-- What you need to do --
Each line of the data that includes the string "value" is to be copied out.

** Extracted data follows **

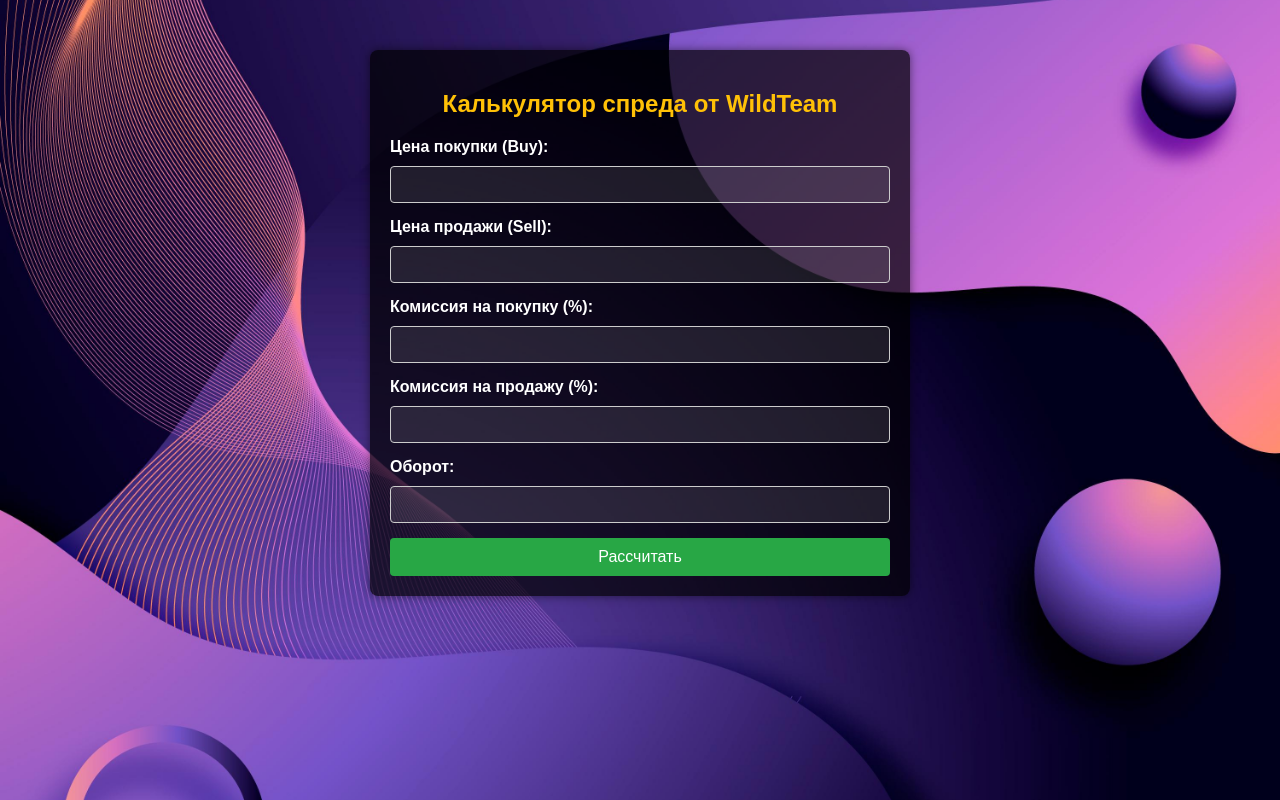
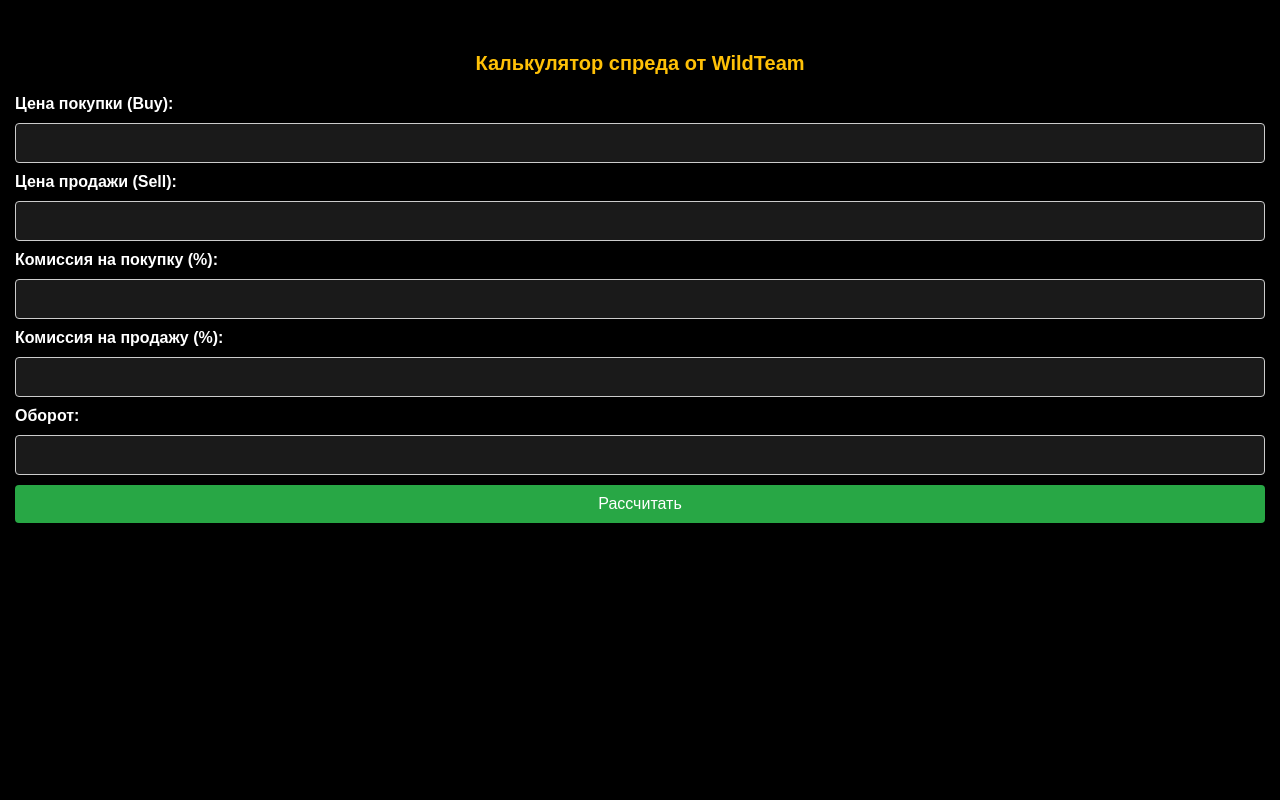
Before and after one commit to WildTS/wildts.github.io, a plain HTML site: page index.html in a window 1280 px wide. Drawn offline with Linux system fonts and the light colour scheme.

Commit message:
Update index.html

```diff
--- a/index.html
+++ b/index.html
@@ -2,25 +2,23 @@
 <html lang="ru">
 <head>
     <meta charset="UTF-8">
-    <meta name="viewport" content="width=device-width, initial-scale=1.0">
+    <meta name="viewport" content="width=device-width, initial-scale=1.0, user-scalable=no">
     <title>Calc</title>
     <style>
         body {
-            background-image: url('background.jpg');
-            background-size: cover;
-            background-position: center;
-            background-repeat: no-repeat;
-            background-attachment: fixed;
+            background-color: #000; /* Упростим фон для ускорения загрузки */
             margin: 0;
             padding: 0;
             font-family: Arial, sans-serif;
             color: white;
+            -webkit-tap-highlight-color: rgba(0,0,0,0); /* Убираем выделение при тапах */
+            overflow-x: hidden; /* Убираем горизонтальную прокрутку */
         }
         .container {
-            max-width: 500px;
-            margin: 50px auto;
+            max-width: 100%; /* Максимально используем доступную ширину */
+            margin: 20px auto;
             background: rgba(0, 0, 0, 0.7);
-            padding: 20px;
+            padding: 15px;
             border-radius: 8px;
             box-shadow: 0 0 10px rgba(0, 0, 0, 0.5);
         }
@@ -28,9 +26,10 @@
             text-align: center;
             color: #ffc107;
             margin-bottom: 20px;
+            font-size: 20px; /* Уменьшим размер для удобства чтения на маленьких экранах */
         }
         .input-group {
-            margin-bottom: 15px;
+            margin-bottom: 10px; /* Уменьшим отступы */
         }
         label {
             display: block;
@@ -45,6 +44,7 @@
             border-radius: 4px;
             background-color: rgba(255, 255, 255, 0.1);
             color: white;
+            font-size: 16px; /* Чуть уменьшим размер шрифта */
         }
         input:focus {
             border-color: #ffc107;
@@ -110,28 +110,23 @@
 
     <script>
         function calculate() {
-            // Получаем значения из полей
             const buyPrice = parseFloat(document.getElementById('buy_price').value);
             const sellPrice = parseFloat(document.getElementById('sell_price').value);
             const buyFee = parseFloat(document.getElementById('buy_fee').value) / 100;
             const sellFee = parseFloat(document.getElementById('sell_fee').value) / 100;
             const turnover = parseFloat(document.getElementById('turnover').value);
 
-            // Вычисляем цену с учетом комиссии
             const buyPriceWithFee = buyPrice * (1 + buyFee);
             const sellPriceWithFee = sellPrice * (1 - sellFee);
 
-            // Вычисляем спред и профит
             const spread = ((sellPriceWithFee - buyPriceWithFee) / buyPriceWithFee) * 100;
             const profit = (spread / 100) * turnover;
 
-            // Выводим результаты
             document.getElementById('buy_price_with_fee').textContent = buyPriceWithFee.toFixed(2);
             document.getElementById('sell_price_with_fee').textContent = sellPriceWithFee.toFixed(2);
             document.getElementById('spread').textContent = spread.toFixed(2);
             document.getElementById('profit').textContent = profit.toFixed(2);
 
-            // Показываем блок с результатами
             document.getElementById('output-group').style.display = 'block';
         }
     </script>
```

** End of Extracted data **

-- Solution for this problem --
             const buyPrice = parseFloat(document.getElementById('buy_price').value);
             const sellPrice = parseFloat(document.getElementById('sell_price').value);
             const buyFee = parseFloat(document.getElementById('buy_fee').value) / 100;
             const sellFee = parseFloat(document.getElementById('sell_fee').value) / 100;
             const turnover = parseFloat(document.getElementById('turnover').value);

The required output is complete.